Stover was cut at the end of last season by the Baltimore Ravens in large part because of his diminished long-range skills. And now, on the biggest stage in sports, a team with Peyton Manning(notes) was putting its destiny on the foot of a man old enough to actually remember when the band playing halftime was actually revelant?

Stover never should have been put in that situation. There was little doubt that his 51-yard try, which would have given Indy a 20-16 lead with 10 minutes remaining in the game, would fail. He doesn't have the leg for such kicks anymore. He never did. Stover was, and is, an excellent kicker from inside 49 yards. For his career, he's 86 percent from that distance. Once he gets over 50 yards though, that percentage drops to 40 percent. Since 2004 he's only attempted four kicks from beyond 50. Those kicks aren't part of his game.

It's not a knock on him to say this any more than it is to say that Joe Montana wasn't as good as Brett Favre(notes) because he didn't throw it as hard. Stover is an accurate kicker, not one with long range. This isn't an insult, but a fact. To ask him to be a kicker he's not was the real error, not the inevitable missed kick (which fluttered wide left and barely made it to the back of the end zone).
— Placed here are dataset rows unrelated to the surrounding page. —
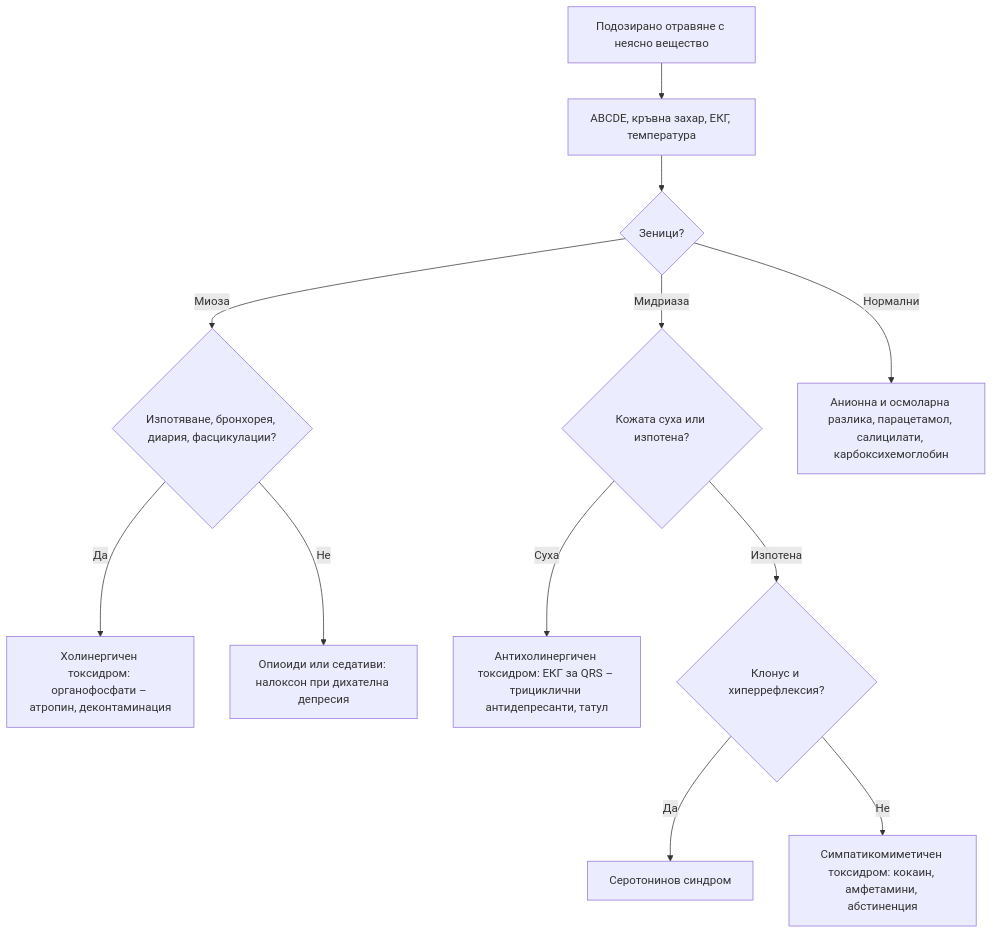
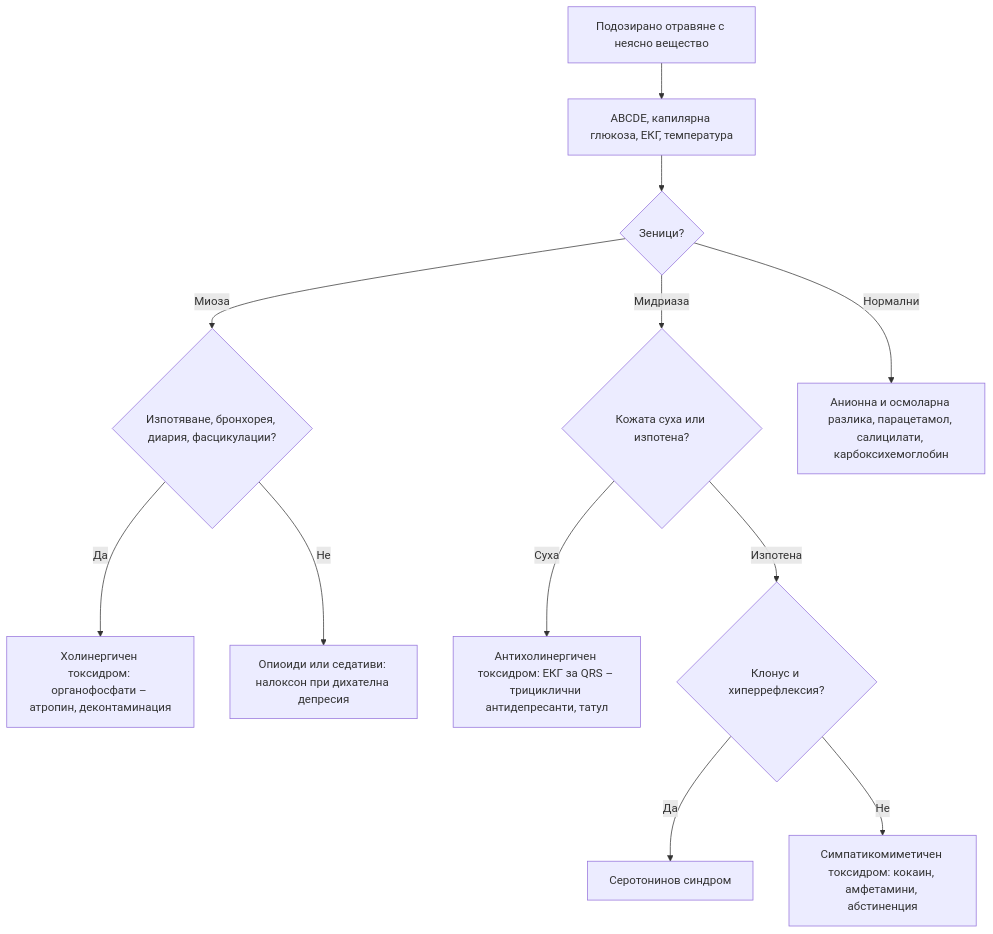
One commit to yancho26/yancho changed the diagram in glavi/79-otravyania.md. Above: the diagram before and after it, drawn with Mermaid. The commit also changed other lines of this file and 16 other files, not shown here.

First line of the commit message:
Научен стил и терминология: капилярна глюкоза, екстракция на зъб, рентгенография, каплевиден псориазис; без разговорни „значи“ и „хапчета“

````diff
--- a/glavi/79-otravyania.md
+++ b/glavi/79-otravyania.md
@@ -251,16 +251,16 @@
 ```mermaid
 flowchart TD
     accTitle: Диагностичен алгоритъм при неизвестно отравяне
     accDescr: Блок-схема. Начало: Подозирано отравяне с неясно вещество. Въпроси: Зеници? · Изпотяване, бронхорея, диария, фасцикулации? · Кожата суха или изпотена? · Клонус и хиперрефлексия? Пълното текстово описание е под схемата.
-    A["Подозирано отравяне с неясно вещество"] --> B["ABCDE, кръвна захар, ЕКГ, температура"]
+    A["Подозирано отравяне с неясно вещество"] --> B["ABCDE, капилярна глюкоза, ЕКГ, температура"]
     B --> C{"Зеници?"}
     C -->|Миоза| D{"Изпотяване, бронхорея, диария, фасцикулации?"}
     D -->|Да| E["Холинергичен токсидром: органофосфати – атропин, деконтаминация"]
     D -->|Не| F["Опиоиди или седативи: налоксон при дихателна депресия"]
     C -->|Мидриаза| G{"Кожата суха или изпотена?"}
     G -->|Суха| H["Антихолинергичен токсидром: ЕКГ за QRS – трициклични антидепресанти, татул"]
     G -->|Изпотена| I{"Клонус и хиперрефлексия?"}
     I -->|Да| J["Серотонинов синдром"]
     I -->|Не| K["Симпатикомиметичен токсидром: кокаин, амфетамини, абстиненция"]
     C -->|Нормални| L["Анионна и осмоларна разлика, парацетамол, салицилати, карбоксихемоглобин"]
 ```
````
But that's basically what Jim Caldwell and Peyton Manning did. Facing a third-and-11 from the New Orleans 33-yard line, Manning went no huddle and threw a deep pass to Austin Collie(notes) that fell incomplete. The Colts were playing for the first down and to extend the drive. The decision failed.

In retrospect it's easy to say the Colts should have thrown a short pass and taken a chunk out of the 11 yards in order to give Stover a more palatable 43-yard field goal. That's probably what I would have done. But playing it safe isn't how the Colts entered the Super Bowl with an undefeated record this season in games that meant something. Peyton is a risk-taker, much like Saints coach Sean Payton (witness the onside kick to start the second half.) He didn't care that Stover would have to kick a 51-yarder because he didn't think Stover would have to do it in the first place. The plan wasn't to throw an incompletion, it was to get a first down with Collie and only bring Stover out to kick the extra point after a touchdown.

That mentality is part of why Peyton and the Colts are so good. But when reality does rear its head, a better decision needs to be made. Letting Stover kick that field goal was essentially the same thing as failing to convert on fourth down. Either run a short play on third down and go for it on fourth, or go for the whole thing on third and punt if it doesn't work out. Settling for a prayer field goal can't be the game plan there.

After the miss, New Orleans got the ball on its own 41-yard line and nine plays later scored the go-ahead touchdown. A late Peyton Manning interception sealed the game for the Saints. That Tracy Porter(notes) interception will become the signature play of this contest, seen for years on highlight films and remembered as the defining moment. But Matt Stover's miss was just as big ... and completely avoidable.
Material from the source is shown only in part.